» TASK GOAL:
In the entries below, find each line with the string "explan" and copy it.

--- EXTRACTED MATERIAL Enclosed Below ---

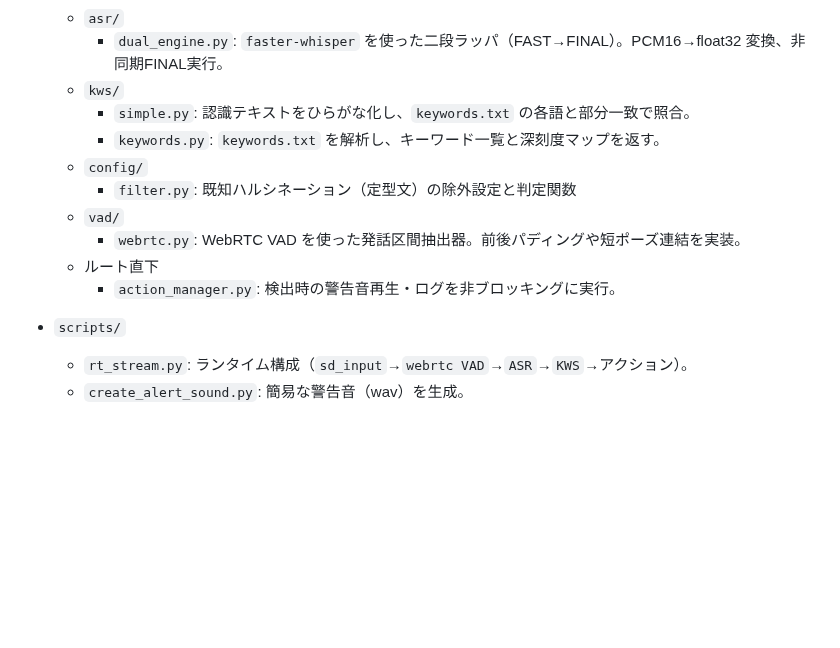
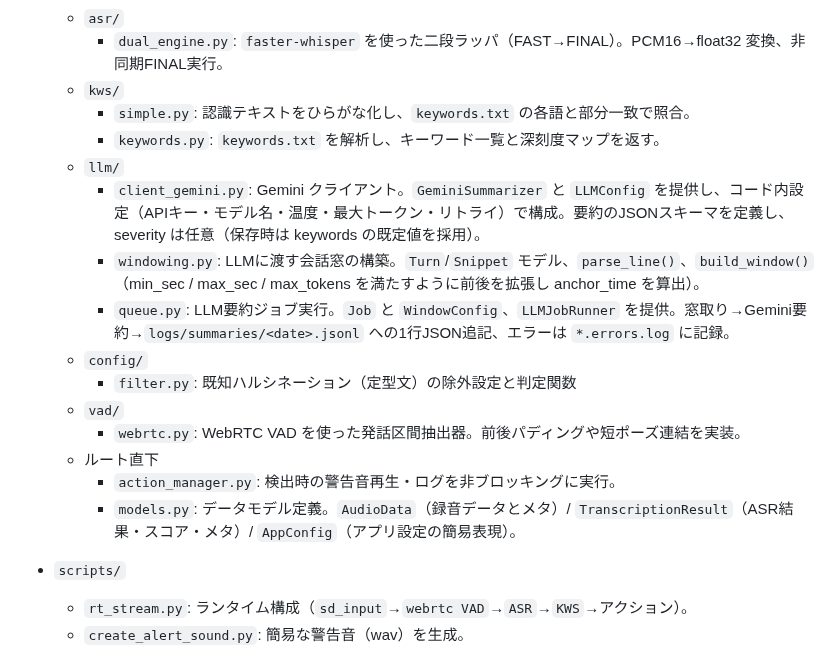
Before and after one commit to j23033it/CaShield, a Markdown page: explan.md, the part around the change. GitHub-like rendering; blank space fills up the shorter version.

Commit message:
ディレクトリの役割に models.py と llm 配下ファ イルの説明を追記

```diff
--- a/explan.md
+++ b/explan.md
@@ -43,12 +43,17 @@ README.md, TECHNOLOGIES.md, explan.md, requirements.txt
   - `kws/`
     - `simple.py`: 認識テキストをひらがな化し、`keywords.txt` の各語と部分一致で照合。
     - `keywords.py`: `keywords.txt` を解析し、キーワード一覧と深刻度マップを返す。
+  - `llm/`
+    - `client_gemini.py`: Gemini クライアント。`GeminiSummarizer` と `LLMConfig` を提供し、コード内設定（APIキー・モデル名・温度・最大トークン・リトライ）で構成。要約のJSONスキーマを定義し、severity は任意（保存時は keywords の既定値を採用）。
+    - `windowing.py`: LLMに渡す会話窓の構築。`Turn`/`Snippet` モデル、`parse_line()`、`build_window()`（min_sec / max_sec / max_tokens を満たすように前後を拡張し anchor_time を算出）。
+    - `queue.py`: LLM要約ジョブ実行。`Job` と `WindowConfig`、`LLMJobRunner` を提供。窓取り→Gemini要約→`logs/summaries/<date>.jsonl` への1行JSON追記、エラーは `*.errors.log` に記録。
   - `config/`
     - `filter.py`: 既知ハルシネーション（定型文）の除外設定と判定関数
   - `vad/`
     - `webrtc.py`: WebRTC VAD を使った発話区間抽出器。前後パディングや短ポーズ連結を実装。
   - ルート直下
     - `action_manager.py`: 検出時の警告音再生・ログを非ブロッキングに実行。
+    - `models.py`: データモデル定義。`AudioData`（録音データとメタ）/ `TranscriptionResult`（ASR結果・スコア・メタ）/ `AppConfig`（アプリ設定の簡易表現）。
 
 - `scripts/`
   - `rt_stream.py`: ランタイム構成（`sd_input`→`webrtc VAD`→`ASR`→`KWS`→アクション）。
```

--- End of Enclosed EXTRACTED MATERIAL ---
--- EXTRACTED MATERIAL Enclosed Below ---

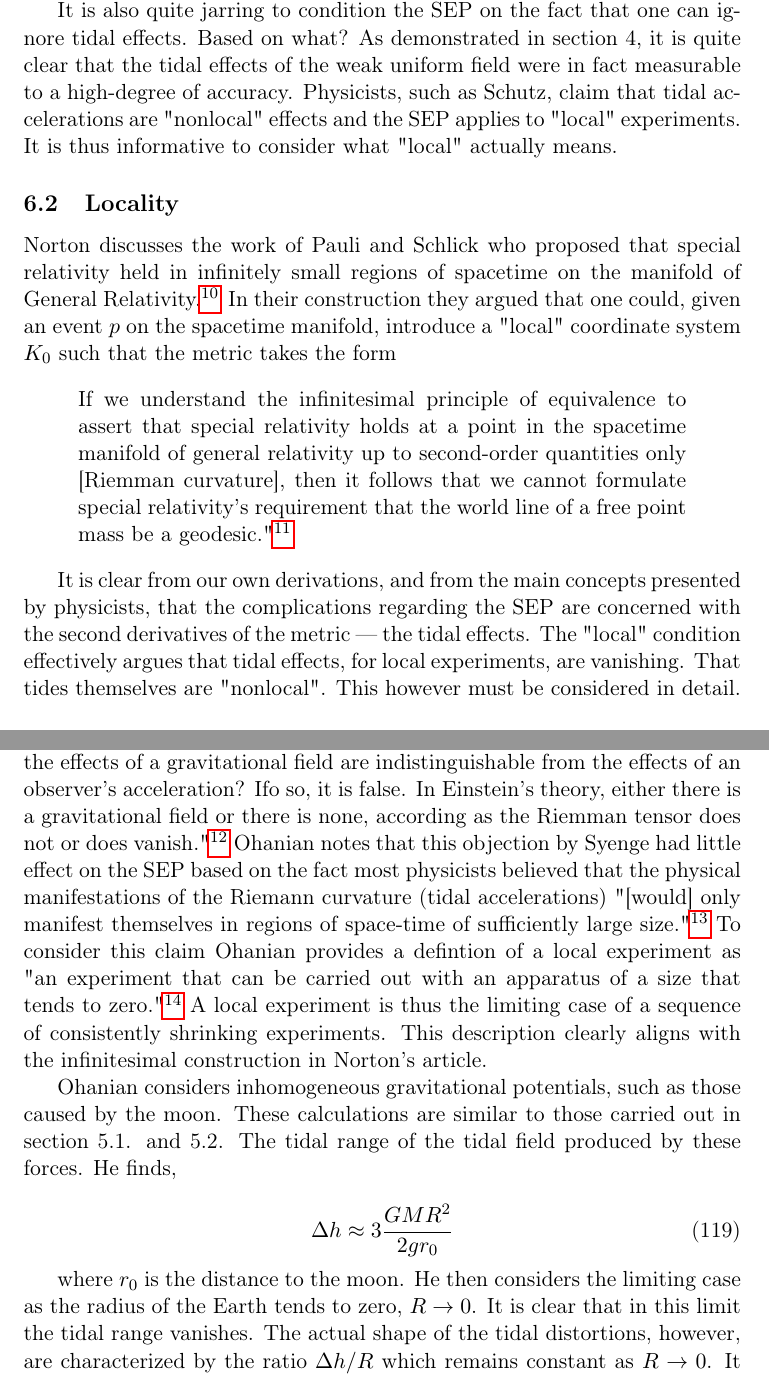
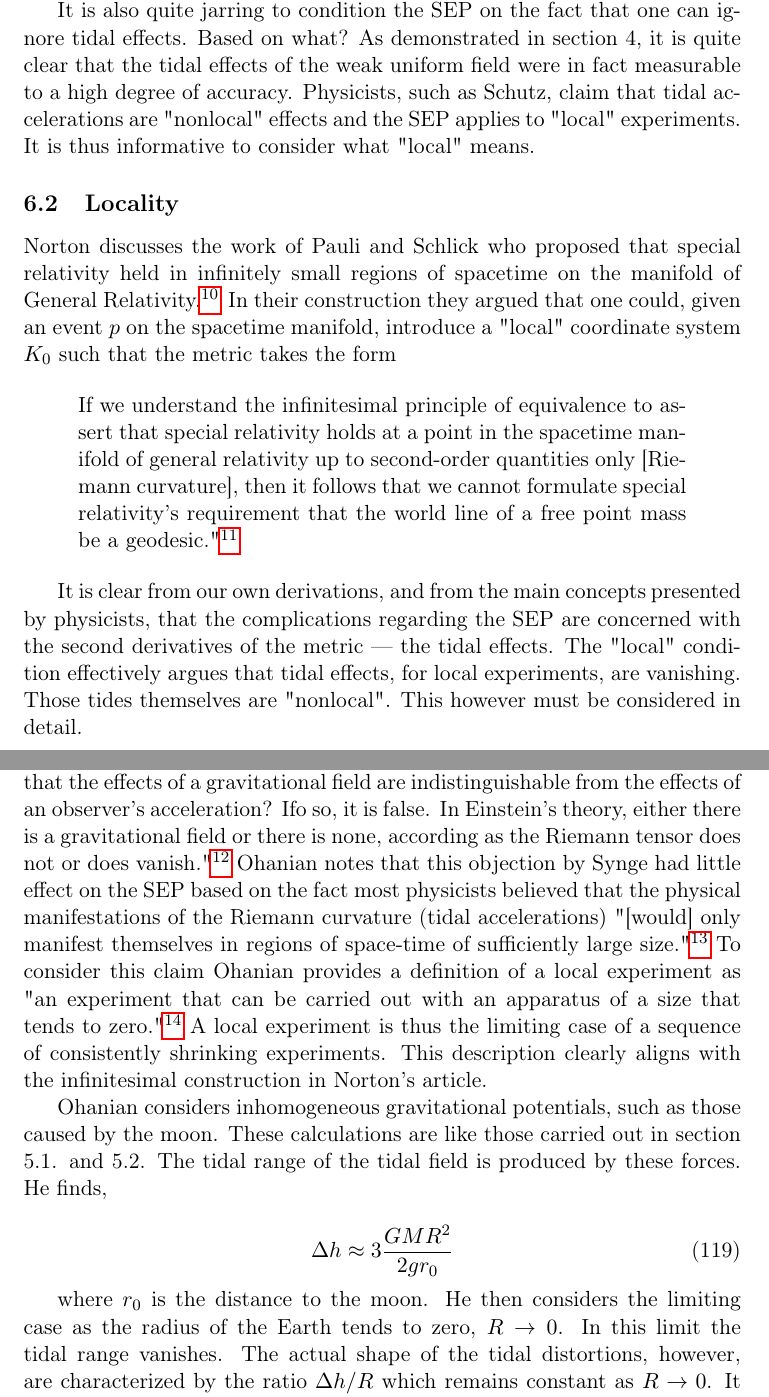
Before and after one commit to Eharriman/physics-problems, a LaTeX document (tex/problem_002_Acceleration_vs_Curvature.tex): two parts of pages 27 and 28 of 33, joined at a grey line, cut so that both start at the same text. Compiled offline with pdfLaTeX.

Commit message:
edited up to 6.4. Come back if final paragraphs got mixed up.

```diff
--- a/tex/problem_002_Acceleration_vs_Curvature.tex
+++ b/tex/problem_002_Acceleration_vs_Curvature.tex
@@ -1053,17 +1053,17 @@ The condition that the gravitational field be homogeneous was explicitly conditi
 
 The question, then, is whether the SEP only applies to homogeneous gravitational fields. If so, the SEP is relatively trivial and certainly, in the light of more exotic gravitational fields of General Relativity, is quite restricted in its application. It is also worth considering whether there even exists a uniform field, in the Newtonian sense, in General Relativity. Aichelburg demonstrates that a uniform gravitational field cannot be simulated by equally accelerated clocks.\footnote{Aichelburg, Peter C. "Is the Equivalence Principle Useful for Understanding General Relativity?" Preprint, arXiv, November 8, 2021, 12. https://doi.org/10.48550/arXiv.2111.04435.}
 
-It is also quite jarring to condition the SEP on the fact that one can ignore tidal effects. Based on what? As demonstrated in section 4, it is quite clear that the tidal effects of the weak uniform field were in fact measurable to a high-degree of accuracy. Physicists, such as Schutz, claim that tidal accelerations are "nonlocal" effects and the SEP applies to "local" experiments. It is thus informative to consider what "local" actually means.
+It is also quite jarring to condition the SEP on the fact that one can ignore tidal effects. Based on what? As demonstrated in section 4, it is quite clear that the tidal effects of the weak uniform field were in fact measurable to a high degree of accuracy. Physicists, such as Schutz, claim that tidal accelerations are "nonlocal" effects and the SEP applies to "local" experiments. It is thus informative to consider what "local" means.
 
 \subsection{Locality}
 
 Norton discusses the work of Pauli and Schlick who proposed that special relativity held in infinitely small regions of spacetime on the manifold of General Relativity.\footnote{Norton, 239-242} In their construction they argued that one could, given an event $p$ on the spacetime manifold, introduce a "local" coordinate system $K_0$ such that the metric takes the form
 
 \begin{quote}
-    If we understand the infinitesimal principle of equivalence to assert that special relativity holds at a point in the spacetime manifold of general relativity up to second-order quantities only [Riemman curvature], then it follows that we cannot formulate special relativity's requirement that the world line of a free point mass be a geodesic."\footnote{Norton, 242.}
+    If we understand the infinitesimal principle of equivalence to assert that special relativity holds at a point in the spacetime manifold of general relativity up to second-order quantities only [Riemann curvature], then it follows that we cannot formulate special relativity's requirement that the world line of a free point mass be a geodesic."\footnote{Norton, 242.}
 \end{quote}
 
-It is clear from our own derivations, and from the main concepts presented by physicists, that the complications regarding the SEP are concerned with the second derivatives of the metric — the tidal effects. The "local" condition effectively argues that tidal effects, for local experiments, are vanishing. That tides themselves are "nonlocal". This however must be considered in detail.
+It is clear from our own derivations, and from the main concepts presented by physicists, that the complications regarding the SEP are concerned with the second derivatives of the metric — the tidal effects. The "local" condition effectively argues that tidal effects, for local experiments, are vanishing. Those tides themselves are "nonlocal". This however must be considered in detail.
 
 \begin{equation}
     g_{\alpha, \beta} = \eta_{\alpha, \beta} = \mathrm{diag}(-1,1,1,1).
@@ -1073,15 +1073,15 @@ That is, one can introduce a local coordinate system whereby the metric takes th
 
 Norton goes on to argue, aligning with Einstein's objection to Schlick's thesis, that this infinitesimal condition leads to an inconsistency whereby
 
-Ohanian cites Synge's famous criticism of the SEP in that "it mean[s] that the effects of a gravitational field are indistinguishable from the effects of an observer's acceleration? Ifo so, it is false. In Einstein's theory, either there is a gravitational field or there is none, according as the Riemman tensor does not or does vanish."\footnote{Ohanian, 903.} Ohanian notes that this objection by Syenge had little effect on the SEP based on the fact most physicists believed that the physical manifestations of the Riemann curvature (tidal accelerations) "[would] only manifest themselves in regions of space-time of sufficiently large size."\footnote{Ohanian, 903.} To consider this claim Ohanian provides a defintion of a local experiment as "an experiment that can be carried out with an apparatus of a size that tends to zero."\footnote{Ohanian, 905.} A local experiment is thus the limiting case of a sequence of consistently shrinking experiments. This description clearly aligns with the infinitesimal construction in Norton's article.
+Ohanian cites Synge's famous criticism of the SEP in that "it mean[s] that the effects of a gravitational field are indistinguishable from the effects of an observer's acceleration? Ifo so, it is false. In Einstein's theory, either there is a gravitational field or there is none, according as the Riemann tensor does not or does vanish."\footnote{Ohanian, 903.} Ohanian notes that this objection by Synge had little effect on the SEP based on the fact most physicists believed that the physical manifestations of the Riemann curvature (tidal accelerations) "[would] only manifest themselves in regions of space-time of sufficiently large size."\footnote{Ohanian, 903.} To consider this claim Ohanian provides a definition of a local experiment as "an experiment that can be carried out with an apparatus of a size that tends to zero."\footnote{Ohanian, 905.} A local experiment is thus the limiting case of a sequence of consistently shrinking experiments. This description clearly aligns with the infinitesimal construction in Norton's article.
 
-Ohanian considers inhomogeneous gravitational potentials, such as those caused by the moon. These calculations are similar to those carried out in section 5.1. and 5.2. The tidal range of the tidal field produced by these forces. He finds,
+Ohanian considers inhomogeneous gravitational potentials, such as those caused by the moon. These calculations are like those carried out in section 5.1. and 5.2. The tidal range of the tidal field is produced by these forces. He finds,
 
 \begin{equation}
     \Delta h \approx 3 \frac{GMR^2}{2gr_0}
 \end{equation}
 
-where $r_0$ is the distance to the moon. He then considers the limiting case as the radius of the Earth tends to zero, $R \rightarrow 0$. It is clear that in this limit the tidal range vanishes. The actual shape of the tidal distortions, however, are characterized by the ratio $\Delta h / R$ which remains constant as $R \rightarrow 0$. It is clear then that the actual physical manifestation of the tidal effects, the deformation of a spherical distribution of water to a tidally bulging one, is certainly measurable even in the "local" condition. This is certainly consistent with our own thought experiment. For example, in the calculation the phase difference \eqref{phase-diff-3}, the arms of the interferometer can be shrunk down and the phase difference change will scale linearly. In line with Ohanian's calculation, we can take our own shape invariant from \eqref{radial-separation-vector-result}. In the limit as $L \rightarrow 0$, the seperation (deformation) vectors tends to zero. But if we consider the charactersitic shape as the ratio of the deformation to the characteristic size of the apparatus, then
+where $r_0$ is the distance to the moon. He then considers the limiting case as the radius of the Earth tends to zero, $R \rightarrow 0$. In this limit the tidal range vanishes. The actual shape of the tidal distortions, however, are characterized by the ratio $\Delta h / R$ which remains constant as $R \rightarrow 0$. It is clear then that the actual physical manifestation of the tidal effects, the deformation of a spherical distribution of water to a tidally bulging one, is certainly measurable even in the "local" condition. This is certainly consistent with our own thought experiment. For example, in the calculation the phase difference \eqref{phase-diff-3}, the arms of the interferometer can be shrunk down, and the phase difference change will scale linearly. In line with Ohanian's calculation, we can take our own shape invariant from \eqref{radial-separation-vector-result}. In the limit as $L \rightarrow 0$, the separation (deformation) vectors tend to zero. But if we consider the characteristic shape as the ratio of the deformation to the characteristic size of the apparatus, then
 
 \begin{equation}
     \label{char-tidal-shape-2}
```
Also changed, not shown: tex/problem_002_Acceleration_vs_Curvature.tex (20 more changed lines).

--- End of Enclosed EXTRACTED MATERIAL ---

» FINISHED EXERCISE:
Before and after one commit to j23033it/CaShield, a Markdown page: explan.md, the part around the change. GitHub-like rendering; blank space fills up the shorter version.
--- a/explan.md
+++ b/explan.md
@@ -43,12 +43,17 @@ README.md, TECHNOLOGIES.md, explan.md, requirements.txt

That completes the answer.